= Description of the task =
Count the lines below containing "Resources"; state the number only.

─── Data shown ───

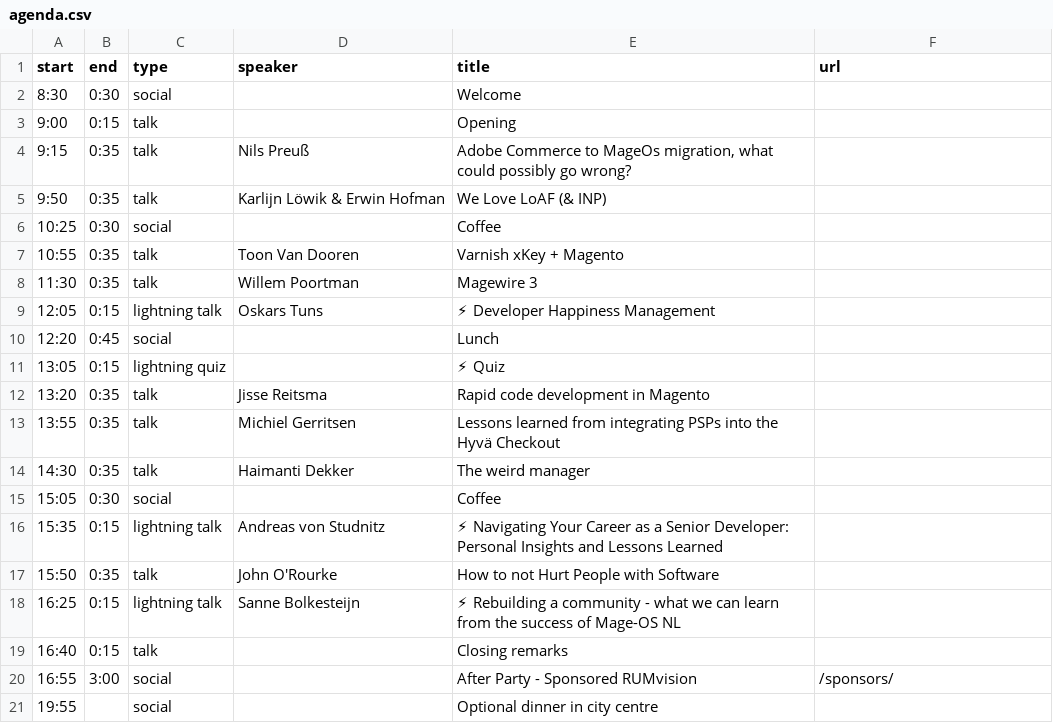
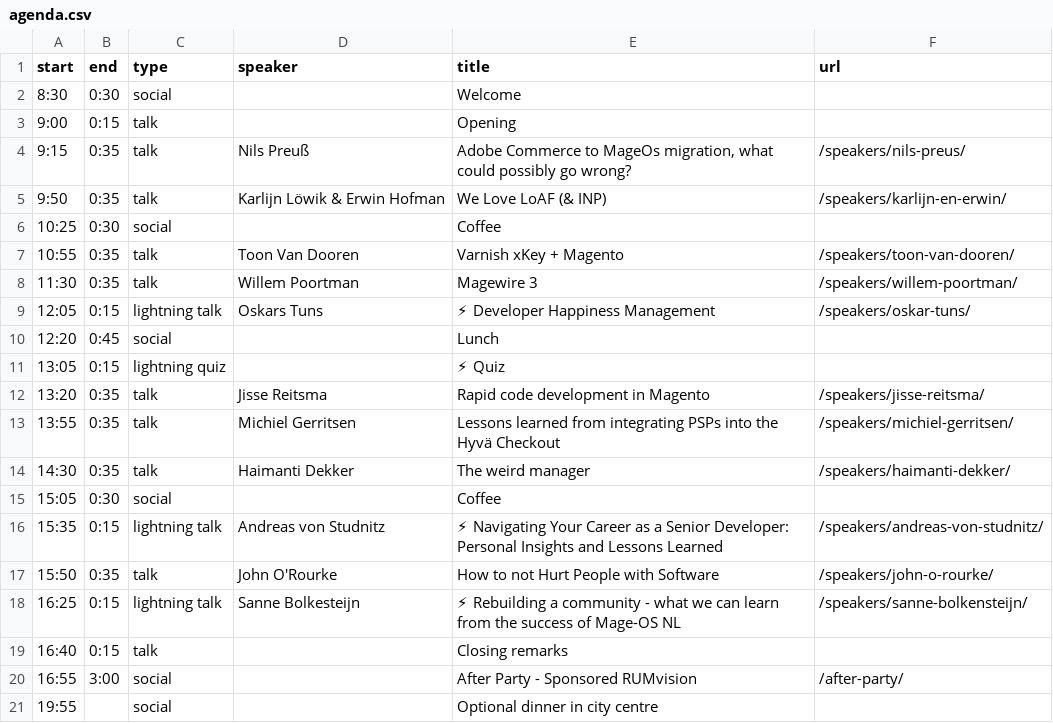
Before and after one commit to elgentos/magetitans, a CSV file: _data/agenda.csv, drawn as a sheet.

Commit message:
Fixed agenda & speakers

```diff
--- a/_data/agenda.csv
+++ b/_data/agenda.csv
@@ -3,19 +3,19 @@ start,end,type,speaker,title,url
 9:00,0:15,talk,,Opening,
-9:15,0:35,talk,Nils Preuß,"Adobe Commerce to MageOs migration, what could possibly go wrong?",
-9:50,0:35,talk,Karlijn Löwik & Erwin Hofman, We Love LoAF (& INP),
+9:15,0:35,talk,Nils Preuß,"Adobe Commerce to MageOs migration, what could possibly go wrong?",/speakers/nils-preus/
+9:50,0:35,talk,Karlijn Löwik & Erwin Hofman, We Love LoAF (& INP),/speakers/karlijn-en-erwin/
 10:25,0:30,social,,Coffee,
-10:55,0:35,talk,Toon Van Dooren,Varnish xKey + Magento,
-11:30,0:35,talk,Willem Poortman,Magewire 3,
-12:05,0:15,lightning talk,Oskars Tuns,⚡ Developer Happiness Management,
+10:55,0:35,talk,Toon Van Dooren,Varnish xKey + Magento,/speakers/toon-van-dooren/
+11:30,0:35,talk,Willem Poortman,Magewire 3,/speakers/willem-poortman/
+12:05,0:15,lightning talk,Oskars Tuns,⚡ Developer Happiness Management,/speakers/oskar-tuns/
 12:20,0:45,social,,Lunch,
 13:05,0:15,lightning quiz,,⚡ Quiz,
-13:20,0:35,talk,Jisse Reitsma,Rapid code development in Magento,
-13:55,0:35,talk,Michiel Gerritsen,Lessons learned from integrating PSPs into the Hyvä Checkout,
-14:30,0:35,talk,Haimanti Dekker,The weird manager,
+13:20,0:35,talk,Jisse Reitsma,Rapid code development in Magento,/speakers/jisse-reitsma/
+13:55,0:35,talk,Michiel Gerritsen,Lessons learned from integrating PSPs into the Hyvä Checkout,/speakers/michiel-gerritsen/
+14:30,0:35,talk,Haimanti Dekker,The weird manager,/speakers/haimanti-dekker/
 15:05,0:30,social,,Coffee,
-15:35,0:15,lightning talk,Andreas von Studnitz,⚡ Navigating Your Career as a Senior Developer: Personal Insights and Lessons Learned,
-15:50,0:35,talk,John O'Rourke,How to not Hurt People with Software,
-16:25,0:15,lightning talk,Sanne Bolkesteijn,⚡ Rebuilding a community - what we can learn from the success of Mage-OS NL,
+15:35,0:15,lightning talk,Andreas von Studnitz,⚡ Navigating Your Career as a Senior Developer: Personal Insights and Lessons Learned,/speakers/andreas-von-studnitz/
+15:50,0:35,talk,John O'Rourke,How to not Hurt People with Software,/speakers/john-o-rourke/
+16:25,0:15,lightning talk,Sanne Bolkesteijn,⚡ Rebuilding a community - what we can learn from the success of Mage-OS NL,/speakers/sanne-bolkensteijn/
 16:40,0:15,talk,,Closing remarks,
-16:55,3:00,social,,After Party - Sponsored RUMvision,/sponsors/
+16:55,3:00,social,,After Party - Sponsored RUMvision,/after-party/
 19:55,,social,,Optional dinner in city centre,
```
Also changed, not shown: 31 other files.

───
─── Data shown ───

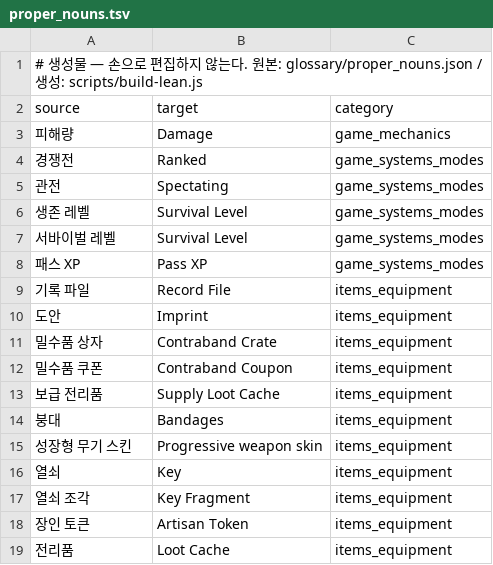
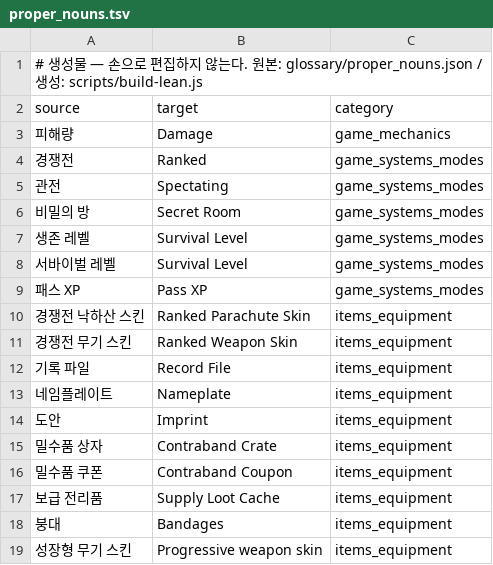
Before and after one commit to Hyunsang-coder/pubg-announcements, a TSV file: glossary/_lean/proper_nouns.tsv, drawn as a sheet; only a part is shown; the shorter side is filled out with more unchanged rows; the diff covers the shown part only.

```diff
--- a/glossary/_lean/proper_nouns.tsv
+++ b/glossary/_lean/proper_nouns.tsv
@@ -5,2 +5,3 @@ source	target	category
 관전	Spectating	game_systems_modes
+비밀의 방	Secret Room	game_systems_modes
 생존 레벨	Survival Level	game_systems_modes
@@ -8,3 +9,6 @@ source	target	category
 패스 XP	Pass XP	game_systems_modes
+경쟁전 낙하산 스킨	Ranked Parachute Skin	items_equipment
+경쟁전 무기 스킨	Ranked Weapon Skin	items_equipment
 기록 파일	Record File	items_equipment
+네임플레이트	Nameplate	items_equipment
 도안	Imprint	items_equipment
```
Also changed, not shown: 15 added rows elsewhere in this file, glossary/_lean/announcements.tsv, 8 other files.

───
─── Data shown ───

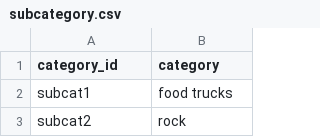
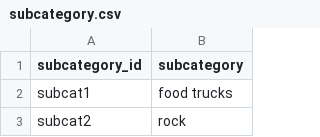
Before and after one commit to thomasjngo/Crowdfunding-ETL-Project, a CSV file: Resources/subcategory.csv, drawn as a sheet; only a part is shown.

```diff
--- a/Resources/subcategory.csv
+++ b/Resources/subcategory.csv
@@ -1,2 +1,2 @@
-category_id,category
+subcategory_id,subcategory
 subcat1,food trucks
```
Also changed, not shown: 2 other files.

───

= Output =
3